New medical technologies also form part of the picture- and add another layer of uncertainty. As the progression of Alzheimer's becomes more severe over time, costs increase. Presumably, if the disease's progression could be delayed, costs would fall. …

The rest of this article is only available to active members of Questia

Already a member? Log in now.

Notes for this article

Add a new note
If you are trying to select text to create highlights or citations, remember that you must now click or tap on the first word, and then click or tap on the last word.
One moment ...
Default project is now your active project.
Project items

Items saved from this article

This article has been saved
Highlights (0)
Some of your highlights are legacy items.

Highlights saved before July 30, 2012 will not be displayed on their respective source pages.

You can easily re-create the highlights by opening the book page or article, selecting the text, and clicking “Highlight.”

Citations (0)
Some of your citations are legacy items.

Any citation created before July 30, 2012 will labeled as a “Cited page.” New citations will be saved as cited passages, pages or articles.

We also added the ability to view new citations from your projects or the book or article where you created them.

Notes (0)
Bookmarks (0)

You have no saved items from this article

Project items include:
  • Saved book/article
  • Highlights
  • Quotes/citations
  • Notes
  • Bookmarks
Notes
Cite this article

Cited article

Style
Citations are available only to our active members.
Buy instant access to cite pages or passages in MLA, APA and Chicago citation styles.

(Einhorn, 1992, p. 25)

(Einhorn 25)

1. Lois J. Einhorn, Abraham Lincoln, the Orator: Penetrating the Lincoln Legend (Westport, CT: Greenwood Press, 1992), 25, http://www.questia.com/read/27419298.

Cited article

Alzheimer's Is on the Rise: What Are the Long-Term Costs?
Settings

Settings

Typeface
Text size Smaller Larger Reset View mode
Search within

Search within this article

Look up

Look up a word

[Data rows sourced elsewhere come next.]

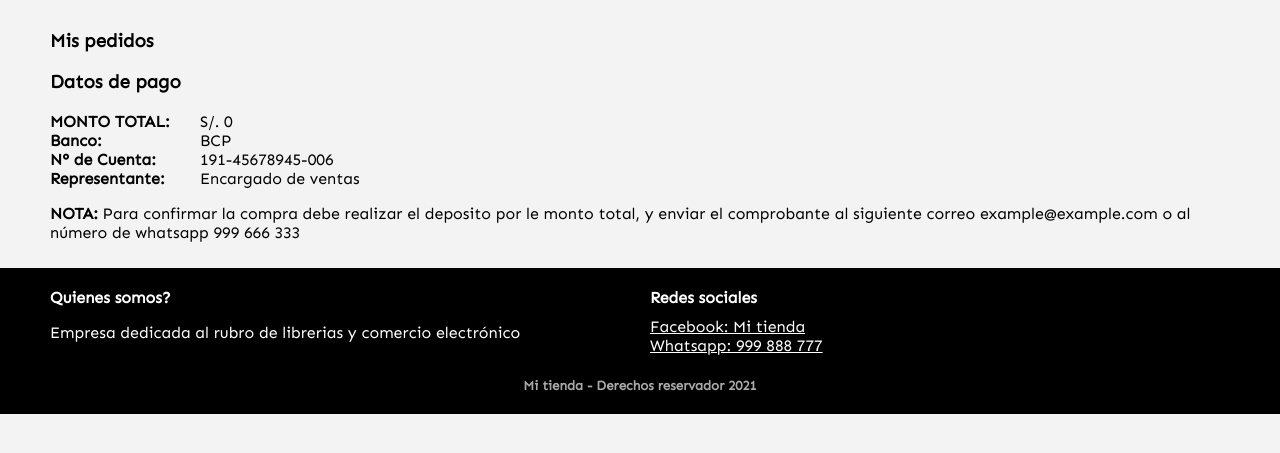
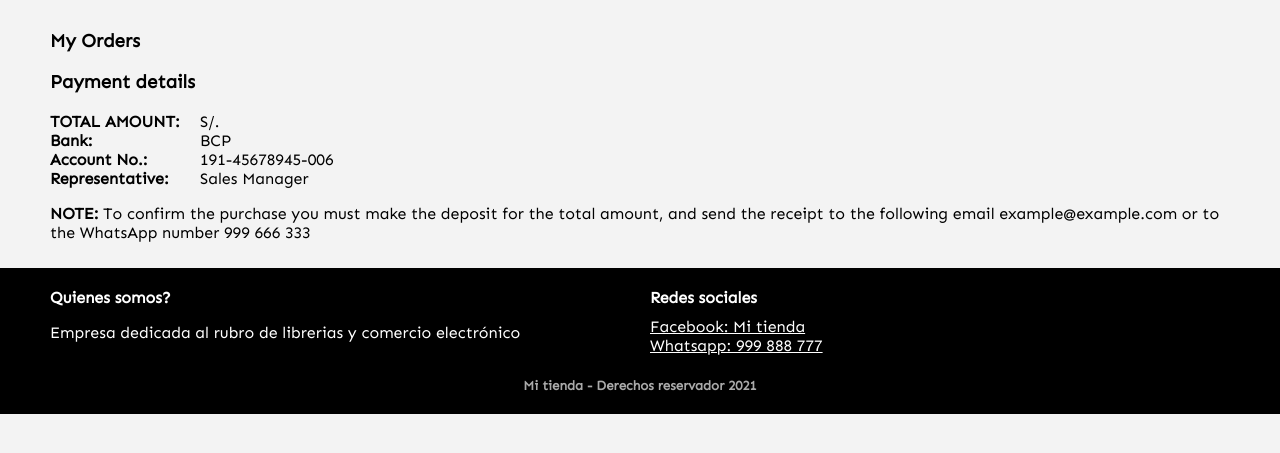
Before and after one commit to ntchuyen07/e-commerce-php, a PHP site: page /pedido.php in a window 1280 px wide. Shown: the part 60-513 px from the top of the page. Run offline with PHP 8.4, Linux system fonts and the light colour scheme; a user stored in the database is signed in; data comes from the database, SQL or seed files in the repository; both versions use the stored data as it was after the commit; data that the repository does not hold is empty.

Commit message:
convert english

```diff
--- a/busqueda.php
+++ b/busqueda.php
@@ -4,7 +4,7 @@
 <!DOCTYPE html>
 <html>
 <head>
-	<title>Mi sistema E-Commerce</title>
+	<title>E-Commerce</title>
 	<meta charset="utf-8">
 	<meta name="viewport" content="width=device-width,initial-scale=1.0">
 	<script type="text/javascript" src="js/jquery-3.4.1.min.js"></script>
@@ -16,7 +16,7 @@
 	<?php include("layouts/_main-header.php"); ?>
 	<div class="main-content">
 		<div class="content-page">
-			<div class="title-section">Resultados para <strong>"<?php echo $_GET['text']; ?>"</strong></div>
+			<div class="title-section">Results for <strong>"<?php echo $_GET['text']; ?>"</strong></div>
 			<div class="products-list" id="space-list">
 			</div>
 		</div>
--- a/carrito.php
+++ b/carrito.php
@@ -7,7 +7,7 @@
 <!DOCTYPE html>
 <html>
 <head>
-	<title>Mi sistema E-Commerce</title>
+	<title>E-Commerce</title>
 	<meta charset="utf-8">
 	<meta name="viewport" content="width=device-width,initial-scale=1.0">
 	<script type="text/javascript" src="js/jquery-3.4.1.min.js"></script>
@@ -19,14 +19,14 @@
 	<?php include("layouts/_main-header.php"); ?>
 	<div class="main-content">
 		<div class="content-page">
-			<h3>Mi carrito</h3>
+			<h3>My Cart</h3>
 			<div class="body-pedidos" id="space-list">
 			</div>
 			<input class="ipt-procom" type="text" id="dirusu" placeholder="Dirección">
 			<br>
 			<input class="ipt-procom" type="text" id="telusu" placeholder="Celular">
 			<br>
-			<h4>Tipos de pago</h4>
+			<h4>Type of payment</h4>
 			<div class="metodo-pago">
 				<input type="radio" name="tipopago" value="1" id="tipo1">
 				<label for="tipo1">Pago por transferencia</label>
--- a/historial.php
+++ b/historial.php
@@ -4,7 +4,7 @@
 <!DOCTYPE html>
 <html>
 <head>
-	<title>Mi sistema E-Commerce</title>
+	<title>E-Commerce</title>
 	<meta charset="utf-8">
 	<meta name="viewport" content="width=device-width,initial-scale=1.0">
 	<script type="text/javascript" src="js/jquery-3.4.1.min.js"></script>
@@ -16,7 +16,7 @@
 	<?php include("layouts/_main-header.php"); ?>
 	<div class="main-content">
 		<div class="content-page">
-			<div class="title-section">Mis compras realizadas</div>
+			<div class="title-section">My purchases made</div>
 			<div class="products-list" id="space-list">
 			</div>
 		</div>
--- a/index.php
+++ b/index.php
@@ -4,7 +4,7 @@
 <!DOCTYPE html>
 <html>
 <head>
-	<title>Mi sistema E-Commerce</title>
+	<title>E-Commerce</title>
 	<meta charset="utf-8">
 	<meta name="viewport" content="width=device-width,initial-scale=1.0">
 	<script type="text/javascript" src="js/jquery-3.4.1.min.js"></script>
@@ -16,7 +16,7 @@
 	<?php include("layouts/_main-header.php"); ?>
 	<div class="main-content">
 		<div class="content-page">
-			<div class="title-section">Choose product:</div>
+			<div class="title-section">List product:</div>
 			<div class="products-list" id="space-list">
 			</div>
 		</div>
--- a/layouts/_main-header.php
+++ b/layouts/_main-header.php
@@ -41,22 +41,22 @@
 	<ul>
 		<li>
 			<a href="carrito.php">
-				<div class="menu-opcion">Carrito</div>
+				<div class="menu-opcion">Cart</div>
 			</a>
 		</li>
 		<li>
 			<a href="historial.php">
-				<div class="menu-opcion">Historial de compras</div>
+				<div class="menu-opcion">History</div>
 			</a>
 		</li>
 		<li>
 			<a href="pedido.php">
-				<div class="menu-opcion">Pedidos por pagar</div>
+				<div class="menu-opcion">Unpaid order</div>
 			</a>
 		</li>
 		<li>
 			<a href="_logout.php">
-				<div class="menu-opcion">Salir</div>
+				<div class="menu-opcion">Logout</div>
 			</a>
 		</li>
 	</ul>
@@ -66,12 +66,12 @@
 	<ul>
 		<li>
 			<a href="login.php">
-				<div class="menu-opcion">Iniciar sessión</div>
+				<div class="menu-opcion">Login</div>
 			</a>
 		</li>
 		<li>
 			<a href="carrito.php">
-				<div class="menu-opcion">Carrito</div>
+				<div class="menu-opcion">Cart</div>
 			</a>
 		</li>
 	</ul>
--- a/pedido.php
+++ b/pedido.php
@@ -7,7 +7,7 @@
 <!DOCTYPE html>
 <html>
 <head>
-	<title>Mi sistema E-Commerce</title>
+	<title>E-Commerce</title>
 	<meta charset="utf-8">
 	<meta name="viewport" content="width=device-width,initial-scale=1.0">
 	<script type="text/javascript" src="js/jquery-3.4.1.min.js"></script>
@@ -19,17 +19,16 @@
 	<?php include("layouts/_main-header.php"); ?>
 	<div class="main-content">
 		<div class="content-page">
-			<h3>Mis pedidos</h3>
+			<h3>My Orders</h3>
 			<div class="body-pedidos" id="space-list">
 			</div>
-			<h3>Datos de pago</h3>
-			<div class="p-line"><div>MONTO TOTAL:</div>S/.&nbsp;<span id="montototal"></span></div>
-			<div class="p-line"><div>Banco:</div>BCP</div>
-			<div class="p-line"><div>N° de Cuenta:</div>191-45678945-006</div>
-			<div class="p-line"><div>Representante:</div>Encargado de ventas</div>
-			<p><b>NOTA:</b> Para confirmar la compra debe realizar el deposito por le monto total, y enviar el comprobante al siguiente correo example@example.com o al número de whatsapp 999 666 333</p>
+			<h3>Payment details</h3>
+			<div class="p-line"><div>TOTAL AMOUNT:</div>S/.&nbsp;<span id="total amount"></span></div>
+			<div class="p-line"><div>Bank:</div>BCP</div>
+			<div class="p-line"><div>Account No.:</div>191-45678945-006</div>
+			<div class="p-line"><div>Representative:</div>Sales Manager</div>
+			<p><b>NOTE:</b> To confirm the purchase you must make the deposit for the total amount, and send the receipt to the following email example@example.com or to the WhatsApp number 999 666 333</p>
 		</div>
-	</div>
 	<?php include("layouts/_footer.php"); ?>
 	<script type="text/javascript" src="js/main-scripts.js"></script>
 	<script type="text/javascript">
```
Also changed, not shown: database.sql (+8 -8 lines), login.php (+11 -11 lines), producto.php (+4 -4 lines), docker-compose.yml (renamed from Docker-compose.yml).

  • Dictionary
  • Thesaurus
Please submit a word or phrase above.
Print this page

Print this page

Why can't I print more than one page at a time?

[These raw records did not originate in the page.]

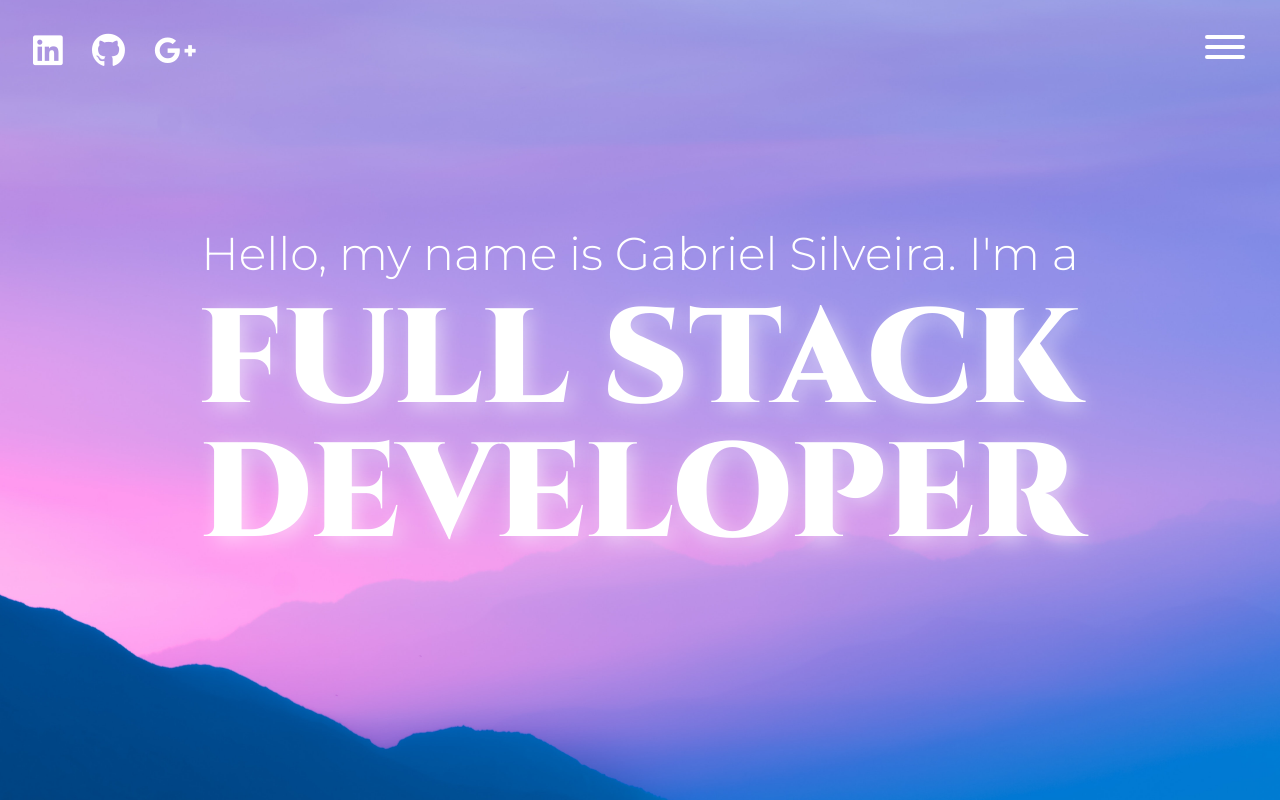
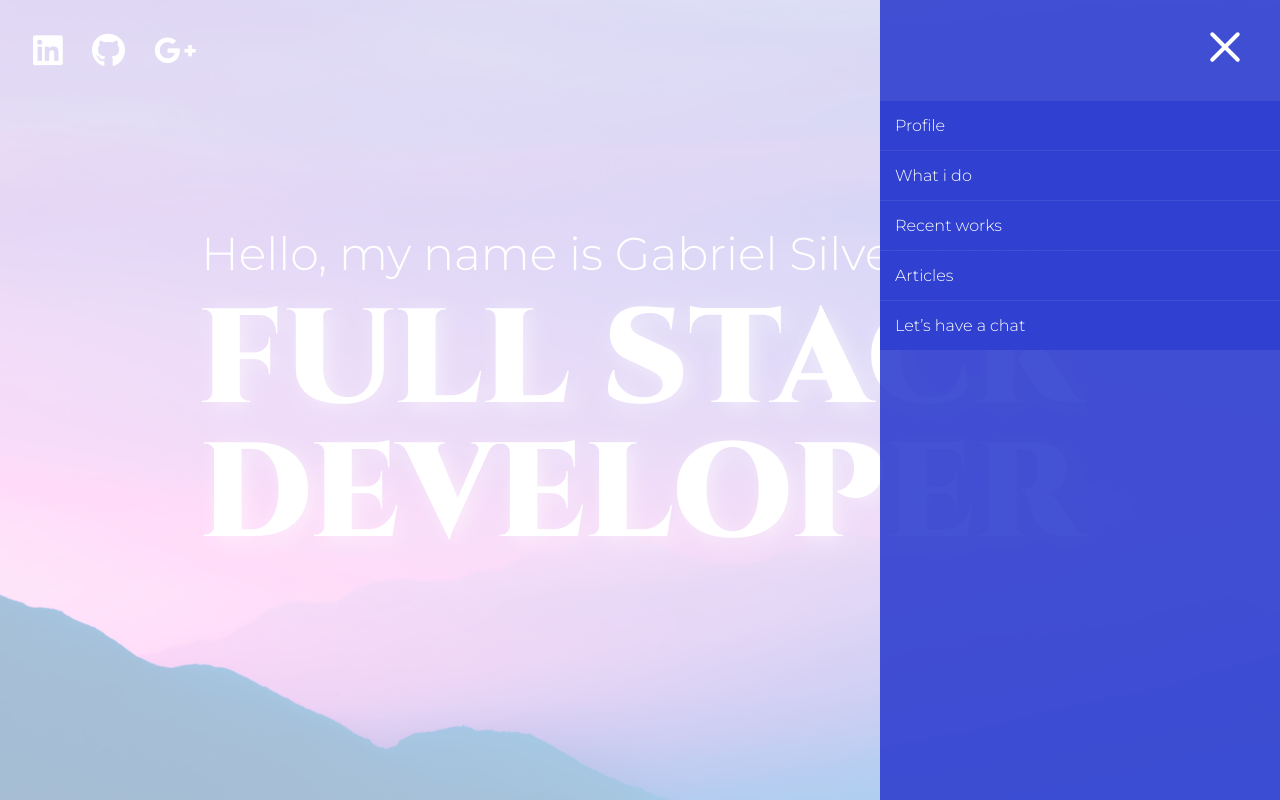
Before and after one commit to gabriel-silveira/portfolio, a Node server app: page / in a window 1280 px wide. Run offline with Node 20, Linux system fonts and the light colour scheme; some libraries are stand-ins or nearby versions.

Commit message:
Main menu

```diff
--- a/package.json
+++ b/package.json
@@ -5,6 +5,8 @@
   "main": "index.js",
   "scripts": {
     "dev": "pm2 start index.js --watch",
+    "stop": "pm2 stop index.js",
+    "monitor": "pm2 monit",
     "test": "echo \"Error: no test specified\" && exit 1"
   },
   "repository": {
@@ -22,6 +24,7 @@
     "nunjucks": "^3.2.0"
   },
   "devDependencies": {
-    "@fortawesome/fontawesome-free": "^5.8.2"
+    "@fortawesome/fontawesome-free": "^5.8.2",
+    "pm2": "^3.5.1"
   }
 }
--- a/static/css/geral.css
+++ b/static/css/geral.css
@@ -1,15 +1,20 @@
 :root {
-  --purple: #3040D0;
+  --purple: #3040D0; /* rgb(48, 64, 208) */
 }
 
 * {
   margin: 0px;
   padding: 0px;
   font-family: 'Montserrat', sans-serif;
+  text-decoration: none;
 }
 
 body {
   background-color: #FFF;
+}
+
+a {
+  cursor: pointer;
 }
 
 button::-moz-focus-inner {
@@ -60,7 +65,7 @@ div#app {
   transition: all 0.5s;
 }
 #main-menu.active {
-  background-color: rgba(255,255,255,0.5);
+  background-color: rgba(255,255,255,0.65);
 }
 #nav-main-menu {
   z-index: 2;
@@ -69,9 +74,26 @@ div#app {
   right: -400px;
   width: 400px;
   height: 100%;
-  background-color: rgba(255,255,255,0.8);
+  background-color: rgba(48, 64, 208, 0.9);
   transition: all 0.7s ease;
 }
 #main-menu.active #nav-main-menu {
   right: 0px;
 }
+#nav-main-menu #menu-logo {
+  height: 100px;
+}
+#nav-main-menu a {
+  display: block;
+  width: 100%;
+  padding: 15px;
+  margin: 1px 0px;
+  background-color: var(--purple);
+  color: #FFF;
+  transition: all 0.3s;
+}
+#nav-main-menu a:hover {
+  padding: 15px 15px 15px 25px;
+  background-color: rgba(255,255,255,0.25);
+  color: #FFF;
+}
--- a/static/js/vue/home.js
+++ b/static/js/vue/home.js
@@ -2,7 +2,8 @@ new Vue({
   delimiters: ['[[',']]'],
   el: '#app',
   data: {
-    openNav: false
+    openNav: false,
+    sections: ['profile', 'what-i-do', 'recent-works', 'articles', 'contact']
   },
   methods: {
     toggleMenu: function() {
@@ -12,6 +13,9 @@ new Vue({
     closeMainMenu: function() {
       if(this.openNav)
         this.toggleMenu()
+    },
+    go: function(index) {
+      console.log(this.sections[index])
     }
   },
   mounted: function() {
@@ -20,5 +24,10 @@ new Vue({
     document.getElementById('nav-main-menu').addEventListener("click", function(e) {
       e.stopPropagation()
     }, false)
+
+    let self = this
+    setTimeout(function() {
+      self.toggleMenu()
+    }, 500)
   }
 })
```
Also changed, not shown: views/index.html (+6 -1 lines), 1 other file.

Help
Full screen

matching results for page

    Questia reader help

    How to highlight and cite specific passages

    1. Click or tap the first word you want to select.
    2. Click or tap the last word you want to select, and you’ll see everything in between get selected.
    3. You’ll then get a menu of options like creating a highlight or a citation from that passage of text.

    OK, got it!

    Cited passage

    Style
    Citations are available only to our active members.
    Buy instant access to cite pages or passages in MLA, APA and Chicago citation styles.

    "Portraying himself as an honest, ordinary person helped Lincoln identify with his audiences." (Einhorn, 1992, p. 25).

    "Portraying himself as an honest, ordinary person helped Lincoln identify with his audiences." (Einhorn 25)

    "Portraying himself as an honest, ordinary person helped Lincoln identify with his audiences."1

    1. Lois J. Einhorn, Abraham Lincoln, the Orator: Penetrating the Lincoln Legend (Westport, CT: Greenwood Press, 1992), 25, http://www.questia.com/read/27419298.

    Cited passage

    Thanks for trying Questia!

    Please continue trying out our research tools, but please note, full functionality is available only to our active members.

    Your work will be lost once you leave this Web page.

    Buy instant access to save your work.

    Already a member? Log in now.

    Author Advanced search

    Oops!

    An unknown error has occurred. Please click the button below to reload the page. If the problem persists, please try again in a little while.